LENOIR CITY, Tenn. (WATE) — The Lenoir City Police Department and the Office of Tennessee’s Ninth District Attorney boarded up a “drug house” Thursday afternoon.

DA Russell Johnson submitted a nuisance petition for the home at 161 Finley Dr. that was signed by a judge Thursday morning.

“The reason we’re doing this is because we’ve had two fatal overdoses over the last few months as well as numerous calls for service to the area,” Johnson said.

Other calls for service to the home ranged from reports of domestic assault, to stolen vehicles. Lenoir City Police Chief Don White said officers have responded to the home at least ten times over the last two years. 

“Suspicious people being out at one or two o’clock in the morning, disturbing the peace with either music or fighting, it was just all across the board, not what you would normally expect in a nice quiet neighborhood,” White said.

Johnson said the overdose deaths at the home are part of a bigger problem in Loudon County.

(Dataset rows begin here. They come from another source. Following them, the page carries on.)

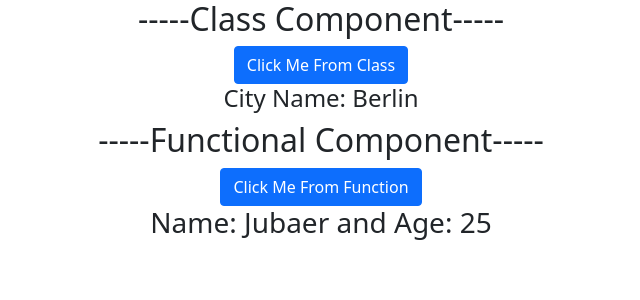
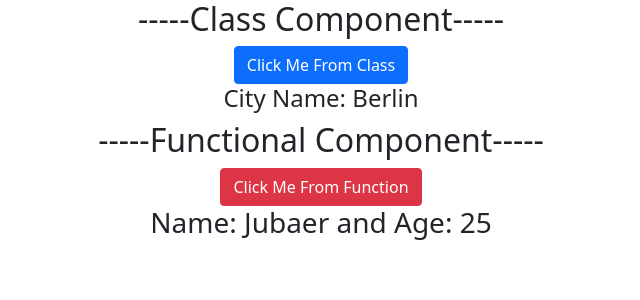
Before and after one commit to jubaerahamedbd/ReactFastTask, a React (Create React App) app: page / in a window 1280 px wide. Shown: the top 300 px of the page, without its empty margins (319-959 px from the left). Built offline with nearby package versions, Linux system fonts and the light colour scheme.

Commit message:
Arrow Function

```diff
--- a/src/components/FunctionalComponent.js
+++ b/src/components/FunctionalComponent.js
@@ -1,13 +1,13 @@
 import React from "react";
 import '../../node_modules/bootstrap/dist/css/bootstrap.min.css'
 
-function FunctionalComponent(props){
-    function DoThis(e){
+const FunctionalComponent = props => {
+    const DoThis = e => {
         alert(e)
     }
-    return(
+    return (
         <div>
-            <button className="btn btn-primary" onClick={DoThis.bind(this,"I am from Function Parameter")}>Click Me From Function</button>
+            <button className="btn btn-danger" onClick={DoThis.bind(this, "I am from Function Parameter")}>Click Me From Function</button>
             <h3>Name: {props.name} and Age: {props.age}</h3>
         </div>
     )
```
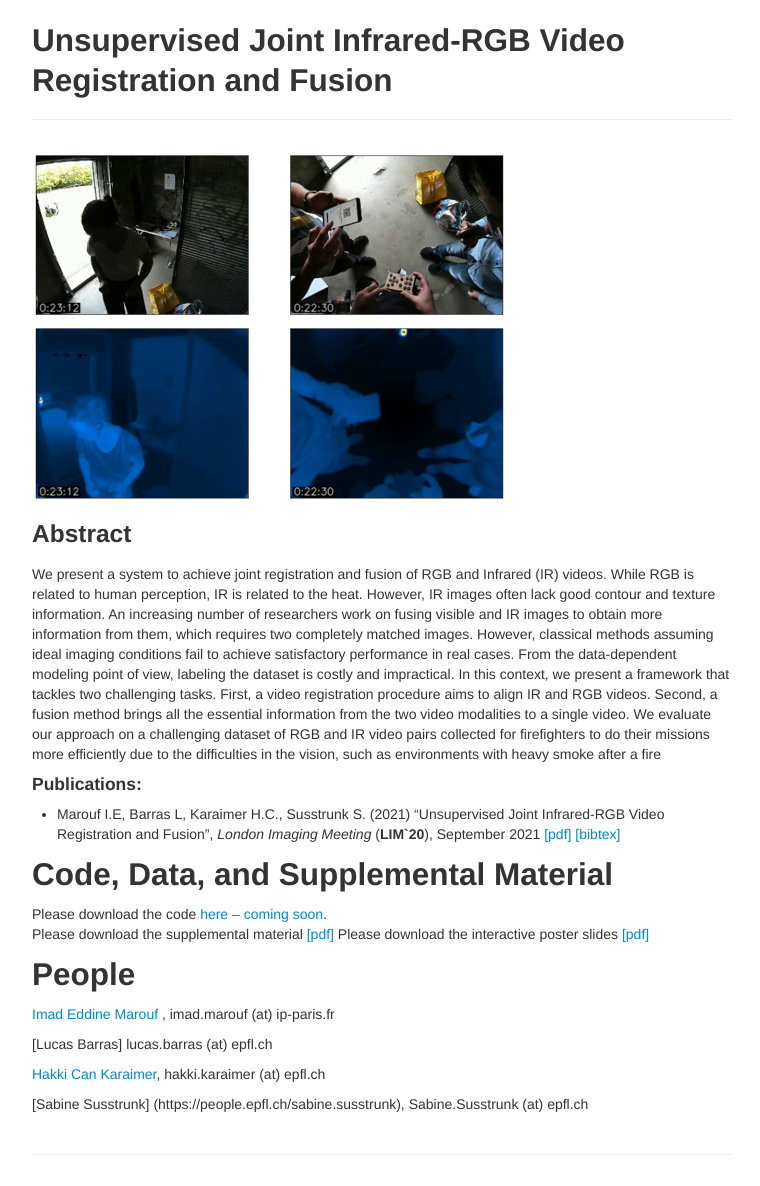
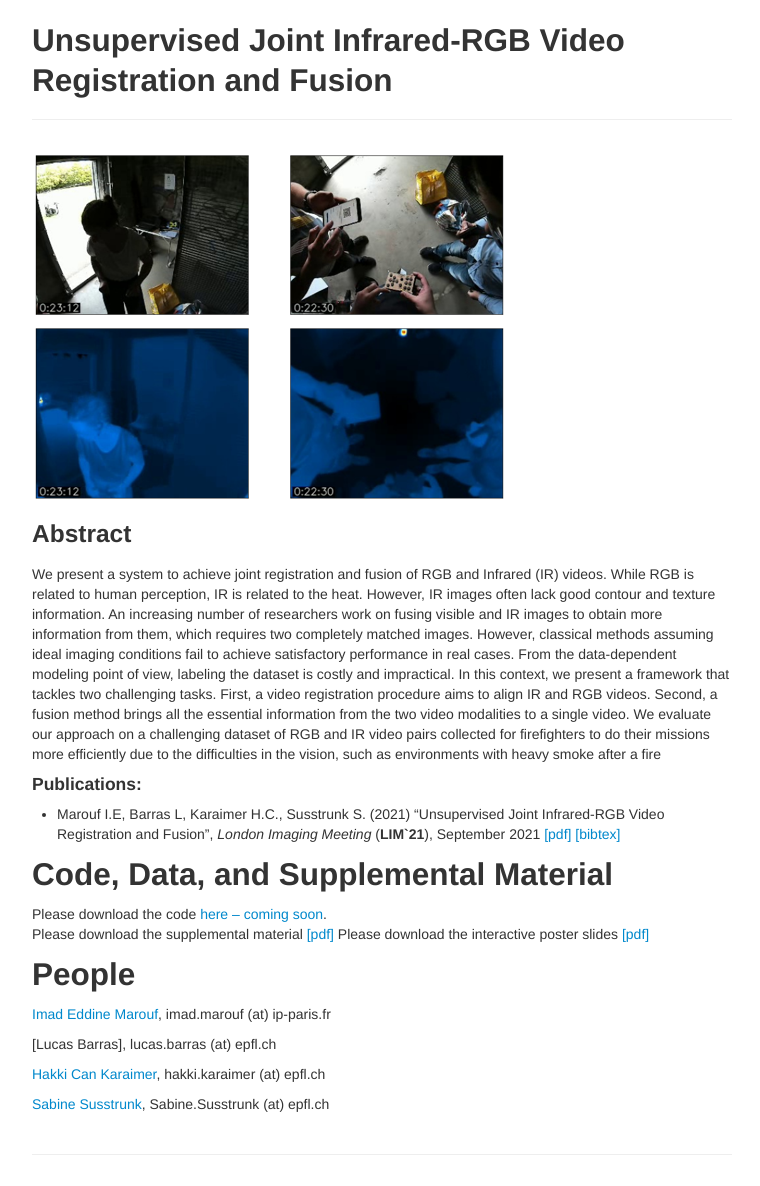
Before and after one commit to IemProg/color-pattern, a Jekyll site: the page built from index.md, in a window 1280 px wide. Shown: the whole page, without its empty margins (258-1018 px from the left). Built offline with Jekyll 4.4.1, drawn with Linux system fonts in a browser that asks for light colours.

Commit message:
last changes

```diff
--- a/index.md
+++ b/index.md
@@ -22,7 +22,7 @@ RGB and IR video pairs collected for firefighters to do their missions more effi
 environments with heavy smoke after a fire
 
 #### Publications: ####
-* Marouf I.E, Barras L, Karaimer H.C., Susstrunk S. (2021) "Unsupervised Joint Infrared-RGB Video Registration and Fusion", *London Imaging Meeting* (**LIM`20**), September 2021 [[pdf]](./paper/Joint_Unsupervised_Video_Registration_and_Fusion.pdf) [[bibtex]](./bib/Karaimer_Nguyen_LIM20.bib)
+* Marouf I.E, Barras L, Karaimer H.C., Susstrunk S. (2021) "Unsupervised Joint Infrared-RGB Video Registration and Fusion", *London Imaging Meeting* (**LIM`21**), September 2021 [[pdf]](./paper/Joint_Unsupervised_Video_Registration_and_Fusion.pdf) [[bibtex]](./bib/Karaimer_Nguyen_LIM20.bib)
 
 ## Code, Data, and Supplemental Material ##
 
@@ -31,10 +31,10 @@ Please download the supplemental material [[pdf]](./paper/Joint_Unsupervised_Vid
 Please download the interactive poster slides [[pdf]](./paper/Joint_Unsupervised_Registration_and_Fusion_LIM2021_Interactive_Paper.pdf)
 
 ## People ##
-[Imad Eddine Marouf ](https://IemProg.github.io/), 	imad.marouf (at) ip-paris.fr
+[Imad Eddine Marouf](https://IemProg.github.io/), 	imad.marouf (at) ip-paris.fr
 
-[Lucas Barras] lucas.barras (at) epfl.ch
+[Lucas Barras], lucas.barras (at) epfl.ch
 
 [Hakki Can Karaimer](https://karaimer.github.io/), 	hakki.karaimer (at) epfl.ch
 
-[Sabine Susstrunk] (https://people.epfl.ch/sabine.susstrunk), 	Sabine.Susstrunk (at) epfl.ch
+[Sabine Susstrunk](https://people.epfl.ch/sabine.susstrunk), 	Sabine.Susstrunk (at) epfl.ch
```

”Last year we had 16 through the entire year in 2022, right now we’re up to 31 in Loudon County,” he said. “So we’ve already approached close to twice of what we had last year with a month and a half left to go.”

Johnson also said most of those overdose deaths can be attributed to fentanyl.

The owner of the home, identified as Seth Byrd, is currently incarcerated for underlying drug charges at the Loudon County Jail. However, police said criminal activity and transient living has occurred at the home in his absence. Assistant District Attorney Jason Collver said Byrd will be involved in the judicial process to decide what happens with the home.

“He’ll have the right to appear in court to challenge the evidence put forward in the petition to determine if there’s actual basis to shut this house down, and then to ultimately force to sale if that’s the route we go,” Collver explained.

Johnson said they’ve done around 10 of these operations over the last few years, with several being in Lenoir City. Mayor Tony Aikens said help from the community is vital in making these operations successful.

“Going out and reaching out to the neighbors, as the chief talked about, and getting cooperation from those neighbors, it helps us to build cases like this.”